In this study, Surface Plasmon Resonance imaging (SPRi) was used to real-time monitor the effect of different flow rates on attachment and growth of Staphylococcus aureus. SPRi sensor is capable of label-free detection over 1cm2 field of view. This sensor is connected to a fluidic system allowing the control of nutrient flow rates throughout the entire experiment. Increasing the flow rate will induce the shear stress on the surface and will prevent the initial attachment of bacteria. One the other hand, higher flow rate provides more fresh food for bacteria to grow over time.

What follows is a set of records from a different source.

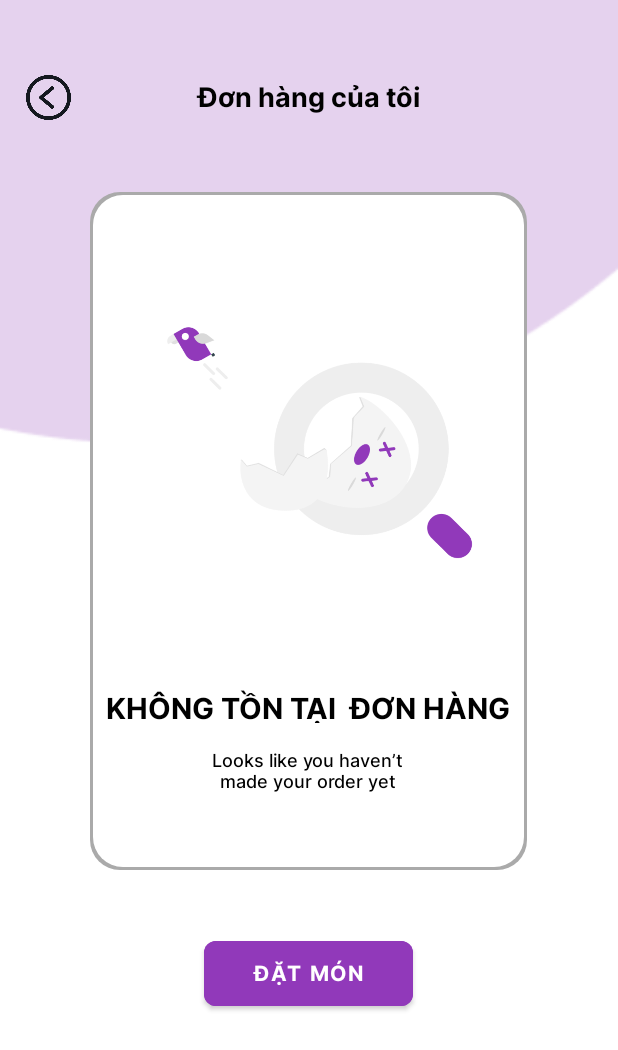
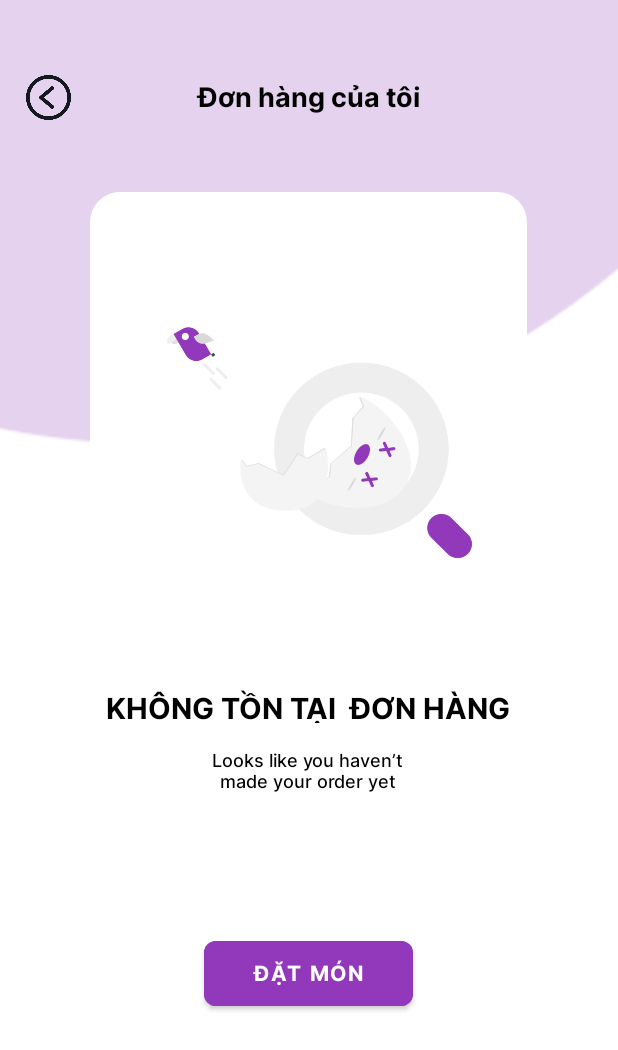
Before and after one commit to thuyle-23/Fista-Food-Delivery, an Android app: the OrdersActivity screen opened directly, with no data from a screen before it, on a phone screen of 412 x 824 dp. Shown: the top 1050 px of the screen. Run offline under Robolectric (Android 15) with nearby library versions, the phone set to English and light mode, and no system bars.

Commit message:
layout orders, change pass, forgot pass

```diff
--- a/app/src/main/AndroidManifest.xml
+++ b/app/src/main/AndroidManifest.xml
@@ -35,10 +35,10 @@
             android:name=".Login"
             android:exported="false" />
         <activity
-            android:name=".SignIn"
+            android:name=".DashboardActivity"
             android:exported="false" />
         <activity
-            android:name=".DashboardActivity"
+            android:name=".SignIn"
             android:exported="true">
             <intent-filter>
                 <action android:name="android.intent.action.MAIN" />
--- a/app/src/main/res/layout/layout_orders.xml
+++ b/app/src/main/res/layout/layout_orders.xml
@@ -54,7 +54,7 @@
         android:layout_height="452dp"
         android:layout_marginLeft="60dp"
         android:layout_marginTop="128dp"
-        android:backgroundTine="@color/white"
+        android:backgroundTint="@color/white"
         android:background="@drawable/drawable_roundstyle"
         />
 
```
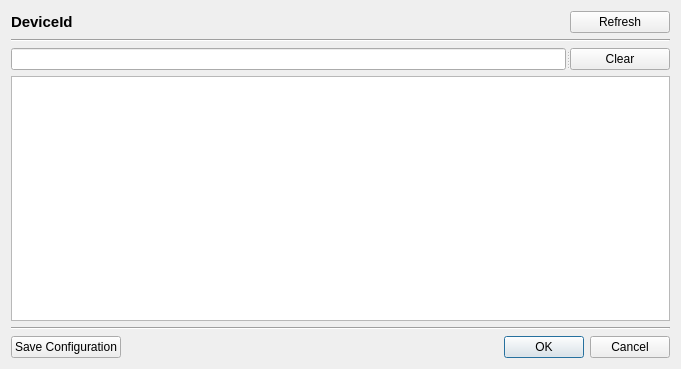
The window that src/pythonGui/karabogui/dialogs/config_handle.ui (European-XFEL/Karabo) describes before a commit, drawn with Qt 5.
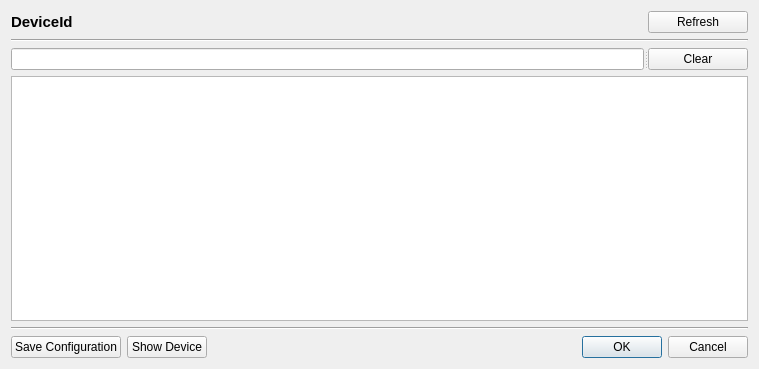
The same window after the commit.

Commit message: GUI: Enhance configuration dialogs with show device option

The edit to the form file:
```diff
--- a/src/pythonGui/karabogui/dialogs/config_handle.ui
+++ b/src/pythonGui/karabogui/dialogs/config_handle.ui
@@ -6,7 +6,7 @@
    <rect>
     <x>0</x>
     <y>0</y>
-    <width>681</width>
+    <width>759</width>
     <height>369</height>
    </rect>
   </property>
@@ -109,6 +109,13 @@
        </property>
       </widget>
      </item>
+     <item>
+      <widget class="QPushButton" name="ui_show_device">
+       <property name="text">
+        <string>Show Device</string>
+       </property>
+      </widget>
+     </item>
      <item>
       <widget class="QLabel" name="ui_status">
        <property name="text">
```
The commit also changes 3 other files.
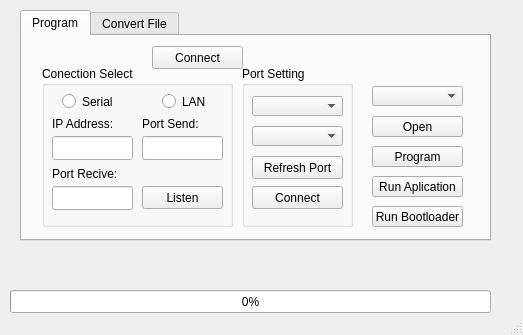
Qt form mainwindow.ui (flishet/GUI-Bootloader) before a commit.
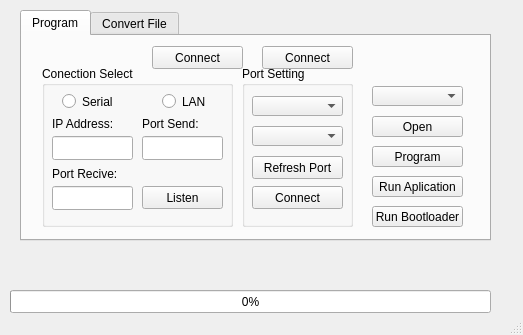
The same form after that commit.

Commit message: -hanoz tamam nashodeh

```diff
--- a/mainwindow.ui
+++ b/mainwindow.ui
@@ -381,6 +381,25 @@
        <string>Connect</string>
       </property>
      </widget>
+     <widget class="QPushButton" name="btn_port_3">
+      <property name="geometry">
+       <rect>
+        <x>240</x>
+        <y>10</y>
+        <width>91</width>
+        <height>23</height>
+       </rect>
+      </property>
+      <property name="sizePolicy">
+       <sizepolicy hsizetype="Fixed" vsizetype="Fixed">
+        <horstretch>0</horstretch>
+        <verstretch>0</verstretch>
+       </sizepolicy>
+      </property>
+      <property name="text">
+       <string>Connect</string>
+      </property>
+     </widget>
     </widget>
     <widget class="QWidget" name="tab2">
      <attribute name="title">
```
The commit also changes 2 other files.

Using SPRi the effect of flow rate on S. aureus growth was studied over 24 hours. 15μl of S. aureus bacteria media were loaded on the sensor surface and fresh Lysogeny Broth (LB) media was continuously flowed over the surface at 10μl/min (slow flow rate) and 120 μl/min (fast flow rate). The internal CCD camera provides difference images of the sensor surface every three seconds which allows real-time monitoring of the entire surface as bacteria adhere and grow on it. The results obtained from comparing these images showed higher bacterial growth under lower flow rate. As a validation to visually compare bacterial growth, after each experiment the sensor surface was removed from the instrument and the surface was stained with crystal violet which stains the live bacteria. The staining results showed higher bacterial growth under lower flowrate which were consistent with the results from SPRi study.